A flexi friend
Sara Bubb on why you shouldn't give up on structure at this hectic time of year. How flexible are you? No, I'm not talking about yoga or Pilates positions, but how you cope when things don't go according to plan. All teachers need to be flexible because no matter how well prepared you are, you can't stop children having bad days, throwing wobblies or being tired. And you certainly can't control the effects of the weather. A windy day will have even your sensible stalwarts acting like whirling dervishes. And that's what makes teaching such fun - and so hard.
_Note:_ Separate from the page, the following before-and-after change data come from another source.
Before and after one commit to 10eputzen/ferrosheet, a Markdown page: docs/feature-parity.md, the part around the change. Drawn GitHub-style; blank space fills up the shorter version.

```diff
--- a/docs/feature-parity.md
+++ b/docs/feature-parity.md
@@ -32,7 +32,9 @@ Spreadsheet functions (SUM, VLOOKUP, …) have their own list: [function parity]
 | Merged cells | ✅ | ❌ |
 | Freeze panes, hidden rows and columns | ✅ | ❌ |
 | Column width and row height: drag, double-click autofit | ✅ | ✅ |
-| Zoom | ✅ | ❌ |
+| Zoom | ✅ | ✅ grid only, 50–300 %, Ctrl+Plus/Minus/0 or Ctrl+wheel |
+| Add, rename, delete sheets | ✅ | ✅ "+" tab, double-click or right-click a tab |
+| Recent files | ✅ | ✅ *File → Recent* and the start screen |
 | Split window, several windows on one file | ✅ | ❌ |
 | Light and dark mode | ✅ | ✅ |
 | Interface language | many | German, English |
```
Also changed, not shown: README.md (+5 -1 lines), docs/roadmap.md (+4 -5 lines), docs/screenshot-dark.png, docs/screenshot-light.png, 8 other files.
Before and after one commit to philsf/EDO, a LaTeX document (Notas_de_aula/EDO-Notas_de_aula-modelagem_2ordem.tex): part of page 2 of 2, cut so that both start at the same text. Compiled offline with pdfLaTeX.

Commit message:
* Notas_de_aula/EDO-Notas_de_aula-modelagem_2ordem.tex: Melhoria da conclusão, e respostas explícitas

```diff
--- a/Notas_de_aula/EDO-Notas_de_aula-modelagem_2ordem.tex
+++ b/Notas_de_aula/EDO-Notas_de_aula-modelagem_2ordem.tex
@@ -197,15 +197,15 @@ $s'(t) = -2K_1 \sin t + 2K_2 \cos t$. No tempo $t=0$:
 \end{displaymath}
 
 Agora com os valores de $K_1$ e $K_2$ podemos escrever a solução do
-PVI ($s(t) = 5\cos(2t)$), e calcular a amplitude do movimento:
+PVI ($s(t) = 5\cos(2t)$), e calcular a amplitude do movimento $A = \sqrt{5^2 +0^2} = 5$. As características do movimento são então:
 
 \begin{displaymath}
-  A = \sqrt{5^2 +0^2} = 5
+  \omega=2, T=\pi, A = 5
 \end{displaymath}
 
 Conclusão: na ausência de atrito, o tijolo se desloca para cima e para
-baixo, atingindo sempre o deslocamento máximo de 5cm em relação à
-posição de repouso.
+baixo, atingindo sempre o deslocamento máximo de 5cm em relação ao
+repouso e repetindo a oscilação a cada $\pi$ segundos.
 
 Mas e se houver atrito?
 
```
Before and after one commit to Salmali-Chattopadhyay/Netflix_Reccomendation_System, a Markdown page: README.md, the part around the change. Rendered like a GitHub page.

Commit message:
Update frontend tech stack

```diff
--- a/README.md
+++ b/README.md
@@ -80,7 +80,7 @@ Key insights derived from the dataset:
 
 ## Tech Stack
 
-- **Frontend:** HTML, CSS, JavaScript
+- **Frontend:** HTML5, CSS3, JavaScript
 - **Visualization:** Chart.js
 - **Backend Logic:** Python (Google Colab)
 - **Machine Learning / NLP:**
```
Flexibility and the ability to think on your feet are even more necessary at this time of year. Your planning will need to be more flexible as the term goes on, when all semblance of normality disappears in a spray of snowdust. Lessons will be cancelled in the run-up to festive events and curtailed or interrupted because of practices and overrunning assemblies. There'll be lots of wet break times and that's an added nightmare because keeping kids occupied, out of mischief and ready for learning in these conditions is tough, regardless of age.
Don't give up on structure. As the disruption and poor behaviour gets worse, life will be easier if you keep pupils occupied until the last minute. You're unlikely to cover as much of the curriculum as you want so you need to prioritise, know what to cut and have plenty of time- fillers.
Get some ideas from more experienced colleagues who've been through this season, survived and even enjoyed it. They'll have worksheets with a festive flavour, and a bank of great games that you can squeeze something educational into.
The TES resource bank (www.tes.co.ukresources) has fantastic lifesavers. Fancy making advent calendars or snowflakes? There is a template for every occasion. Need to do numeracy? Try a problem-solving activity based around the 12 days of Christmas
Sara Bubb is an educational consultant specialising in induction. She regularly answers questions at www.tes.co.ukstaffroomnew_teachers